Emily Linstrom


     We are such stuff as dreams are made on—are dreams, therefore, the stuff of us?
     I stood in a miner’s shack, that much I knew. The space was littered with crockery and rockers, the walls pasted up with newspaper clippings and faded needlepoint: Welcome. An ominous kind of homey, like so many dream coordinates. 
     A yellow bird swung softly in its cage, singing. The sweetness of it startled me, the only hint of beauty about the place. I reached in and took it out, gave it a perch on my index finger. 
     Then, for no reason—indiscernible, unholy reason—I bit off the little bird’s head.
     There was only a minor protest, the flutter of wings not unlike a lady waving away a tea cake. No thank you, I shall not build a nest in your mouth today.
     It was as if it didn’t mind the assault—inconvenienced perhaps, but hardly perturbed. I was horrified at what I’d done. 

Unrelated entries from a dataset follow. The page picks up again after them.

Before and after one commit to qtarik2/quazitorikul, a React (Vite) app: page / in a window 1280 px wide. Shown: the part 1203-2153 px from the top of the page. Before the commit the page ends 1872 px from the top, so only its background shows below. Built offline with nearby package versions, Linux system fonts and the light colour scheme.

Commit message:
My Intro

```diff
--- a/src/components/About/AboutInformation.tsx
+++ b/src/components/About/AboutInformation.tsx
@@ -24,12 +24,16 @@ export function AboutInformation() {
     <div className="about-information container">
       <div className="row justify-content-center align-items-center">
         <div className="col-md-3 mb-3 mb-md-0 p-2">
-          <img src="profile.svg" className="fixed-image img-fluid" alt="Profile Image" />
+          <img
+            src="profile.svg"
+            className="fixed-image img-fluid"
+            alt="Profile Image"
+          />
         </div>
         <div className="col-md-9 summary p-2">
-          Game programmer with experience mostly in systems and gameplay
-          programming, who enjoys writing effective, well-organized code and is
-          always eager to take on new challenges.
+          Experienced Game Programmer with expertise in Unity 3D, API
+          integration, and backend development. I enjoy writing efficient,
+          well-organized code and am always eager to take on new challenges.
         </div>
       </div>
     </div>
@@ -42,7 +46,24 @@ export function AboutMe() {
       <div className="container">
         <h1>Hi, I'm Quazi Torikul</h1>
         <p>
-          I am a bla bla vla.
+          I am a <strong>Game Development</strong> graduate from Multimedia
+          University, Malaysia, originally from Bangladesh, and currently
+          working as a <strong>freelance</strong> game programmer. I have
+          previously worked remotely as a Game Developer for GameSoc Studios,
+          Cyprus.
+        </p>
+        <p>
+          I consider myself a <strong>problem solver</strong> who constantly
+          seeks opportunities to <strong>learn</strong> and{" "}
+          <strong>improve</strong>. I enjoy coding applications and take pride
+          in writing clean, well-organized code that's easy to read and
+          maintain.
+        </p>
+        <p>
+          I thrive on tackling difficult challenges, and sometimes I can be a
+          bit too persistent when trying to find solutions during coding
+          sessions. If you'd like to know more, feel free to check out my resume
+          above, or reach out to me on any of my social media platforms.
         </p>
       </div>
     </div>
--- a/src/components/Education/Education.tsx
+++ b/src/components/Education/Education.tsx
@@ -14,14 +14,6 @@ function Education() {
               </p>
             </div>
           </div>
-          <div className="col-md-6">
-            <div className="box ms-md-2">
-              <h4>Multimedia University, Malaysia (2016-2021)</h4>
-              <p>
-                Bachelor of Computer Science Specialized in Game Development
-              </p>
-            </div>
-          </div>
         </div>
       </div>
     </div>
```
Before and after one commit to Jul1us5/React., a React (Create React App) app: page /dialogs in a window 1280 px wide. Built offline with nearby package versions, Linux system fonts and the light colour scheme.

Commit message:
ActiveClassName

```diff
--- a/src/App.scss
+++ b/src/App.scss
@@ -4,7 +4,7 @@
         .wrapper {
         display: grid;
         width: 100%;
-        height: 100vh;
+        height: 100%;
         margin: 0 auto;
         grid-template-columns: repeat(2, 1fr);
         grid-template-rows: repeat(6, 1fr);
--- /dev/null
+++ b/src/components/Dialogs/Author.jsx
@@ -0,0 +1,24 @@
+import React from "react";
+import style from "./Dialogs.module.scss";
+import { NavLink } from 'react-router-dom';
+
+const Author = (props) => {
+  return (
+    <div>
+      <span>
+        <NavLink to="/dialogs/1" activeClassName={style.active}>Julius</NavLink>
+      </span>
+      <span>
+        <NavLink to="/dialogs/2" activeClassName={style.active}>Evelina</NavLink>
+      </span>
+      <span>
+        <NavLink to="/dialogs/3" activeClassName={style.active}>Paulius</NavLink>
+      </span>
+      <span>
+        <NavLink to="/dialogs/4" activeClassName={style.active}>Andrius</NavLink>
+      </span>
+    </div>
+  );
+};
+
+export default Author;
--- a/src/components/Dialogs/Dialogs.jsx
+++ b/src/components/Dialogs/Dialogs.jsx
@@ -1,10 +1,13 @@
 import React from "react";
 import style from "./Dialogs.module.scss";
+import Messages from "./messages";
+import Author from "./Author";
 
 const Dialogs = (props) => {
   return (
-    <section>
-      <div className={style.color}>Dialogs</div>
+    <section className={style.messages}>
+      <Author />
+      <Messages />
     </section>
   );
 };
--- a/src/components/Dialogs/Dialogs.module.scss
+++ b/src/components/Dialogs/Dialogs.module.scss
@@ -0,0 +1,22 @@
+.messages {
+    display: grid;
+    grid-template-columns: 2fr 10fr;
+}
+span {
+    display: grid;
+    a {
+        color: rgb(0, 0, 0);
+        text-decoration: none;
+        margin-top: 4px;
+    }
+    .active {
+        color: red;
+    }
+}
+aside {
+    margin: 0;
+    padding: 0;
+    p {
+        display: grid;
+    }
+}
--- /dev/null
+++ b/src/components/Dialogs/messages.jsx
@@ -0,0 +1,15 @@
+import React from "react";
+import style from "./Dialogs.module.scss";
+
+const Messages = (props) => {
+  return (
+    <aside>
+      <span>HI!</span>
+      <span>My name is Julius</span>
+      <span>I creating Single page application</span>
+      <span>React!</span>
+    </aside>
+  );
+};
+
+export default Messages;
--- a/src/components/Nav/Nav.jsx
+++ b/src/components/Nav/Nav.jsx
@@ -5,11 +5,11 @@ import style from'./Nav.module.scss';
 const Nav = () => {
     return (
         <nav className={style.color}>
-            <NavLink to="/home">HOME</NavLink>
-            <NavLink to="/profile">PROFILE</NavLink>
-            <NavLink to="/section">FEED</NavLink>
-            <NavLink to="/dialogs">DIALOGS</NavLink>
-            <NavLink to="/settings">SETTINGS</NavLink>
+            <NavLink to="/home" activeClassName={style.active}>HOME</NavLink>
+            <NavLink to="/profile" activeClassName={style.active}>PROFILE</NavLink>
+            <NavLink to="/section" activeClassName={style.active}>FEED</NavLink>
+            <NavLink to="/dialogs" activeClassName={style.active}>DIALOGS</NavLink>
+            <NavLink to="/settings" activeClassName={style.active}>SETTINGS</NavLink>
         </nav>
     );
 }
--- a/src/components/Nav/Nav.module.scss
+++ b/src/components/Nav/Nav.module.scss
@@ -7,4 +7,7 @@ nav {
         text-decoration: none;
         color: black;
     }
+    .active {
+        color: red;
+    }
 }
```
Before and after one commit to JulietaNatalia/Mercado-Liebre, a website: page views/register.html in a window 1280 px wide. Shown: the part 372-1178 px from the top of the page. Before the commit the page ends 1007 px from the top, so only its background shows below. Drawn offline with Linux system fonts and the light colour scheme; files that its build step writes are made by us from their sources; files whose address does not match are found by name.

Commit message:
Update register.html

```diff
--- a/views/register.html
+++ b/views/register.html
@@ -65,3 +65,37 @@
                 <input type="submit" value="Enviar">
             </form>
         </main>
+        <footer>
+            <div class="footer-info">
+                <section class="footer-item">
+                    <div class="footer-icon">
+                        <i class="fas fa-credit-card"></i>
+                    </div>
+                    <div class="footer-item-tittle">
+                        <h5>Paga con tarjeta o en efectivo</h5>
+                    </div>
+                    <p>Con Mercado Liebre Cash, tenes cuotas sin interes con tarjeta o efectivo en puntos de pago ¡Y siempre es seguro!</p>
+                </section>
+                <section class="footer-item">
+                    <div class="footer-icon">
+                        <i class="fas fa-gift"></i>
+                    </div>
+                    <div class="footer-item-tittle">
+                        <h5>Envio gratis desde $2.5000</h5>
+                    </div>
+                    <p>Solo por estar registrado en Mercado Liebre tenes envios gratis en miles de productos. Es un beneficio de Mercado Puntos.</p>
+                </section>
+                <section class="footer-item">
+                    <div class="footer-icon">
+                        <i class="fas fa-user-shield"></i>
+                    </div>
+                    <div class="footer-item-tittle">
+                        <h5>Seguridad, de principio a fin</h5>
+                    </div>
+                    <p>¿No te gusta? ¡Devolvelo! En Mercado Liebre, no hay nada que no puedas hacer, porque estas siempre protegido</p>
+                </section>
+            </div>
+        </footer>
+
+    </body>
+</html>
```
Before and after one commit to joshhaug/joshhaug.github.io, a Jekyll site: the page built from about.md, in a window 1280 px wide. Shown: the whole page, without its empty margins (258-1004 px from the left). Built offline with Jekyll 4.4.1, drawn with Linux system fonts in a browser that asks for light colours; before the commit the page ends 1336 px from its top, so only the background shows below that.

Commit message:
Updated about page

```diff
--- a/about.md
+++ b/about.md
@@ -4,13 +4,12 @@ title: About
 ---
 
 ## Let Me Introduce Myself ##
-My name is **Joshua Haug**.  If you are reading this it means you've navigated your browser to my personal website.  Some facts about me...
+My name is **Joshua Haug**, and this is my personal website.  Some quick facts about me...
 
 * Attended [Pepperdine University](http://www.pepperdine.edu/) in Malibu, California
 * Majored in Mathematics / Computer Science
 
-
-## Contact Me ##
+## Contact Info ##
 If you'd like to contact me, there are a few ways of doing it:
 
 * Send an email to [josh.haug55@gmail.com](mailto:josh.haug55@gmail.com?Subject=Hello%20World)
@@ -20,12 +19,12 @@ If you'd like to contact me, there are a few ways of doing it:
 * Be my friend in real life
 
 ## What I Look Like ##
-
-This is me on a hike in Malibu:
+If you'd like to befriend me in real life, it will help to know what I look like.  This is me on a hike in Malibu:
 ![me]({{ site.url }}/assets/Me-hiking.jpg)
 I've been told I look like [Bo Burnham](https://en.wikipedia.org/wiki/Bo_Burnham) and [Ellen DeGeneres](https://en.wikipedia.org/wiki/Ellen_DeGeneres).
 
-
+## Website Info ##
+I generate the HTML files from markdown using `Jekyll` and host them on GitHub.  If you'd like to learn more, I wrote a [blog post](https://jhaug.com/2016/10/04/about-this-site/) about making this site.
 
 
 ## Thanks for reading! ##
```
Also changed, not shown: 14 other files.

     I placed it back in its cage and watched as it hopped about, a winged husk and nothing more. Handicapped but hardly clumsy, its tiny trill still filled the air of that ramshackle piece of hell.
     We are never free from our sins. They seep into our sleep, our dreams, manifest themselves in unimaginable metaphors and personifications. Hope—Emily Dickinson’s thing with feathers that perches in the soul—reduced to the state and stature of a creature born innocent then callously mutilated. I hate myself for that act within a dream world, for my equally bizarre behavior in this one. 
     Am I like Boris Karloff’s monster from Frankenstein, offering the little girl a flower before ending her? Is there a vice versa? 
     Is the bird fool & freak for not struggling, pecking at my teeth against a fate gone horribly awry? 
     Is forgiveness truly the mark of enlightenment, a grace so often mistaken for weakness, an opportunity for repeated deception? 
     Perhaps we are all canaries in the coal mine, circling the dark caverns of conscience. The Tommyknockers and their ugly tune—an alarm to awaken.
     And so I did.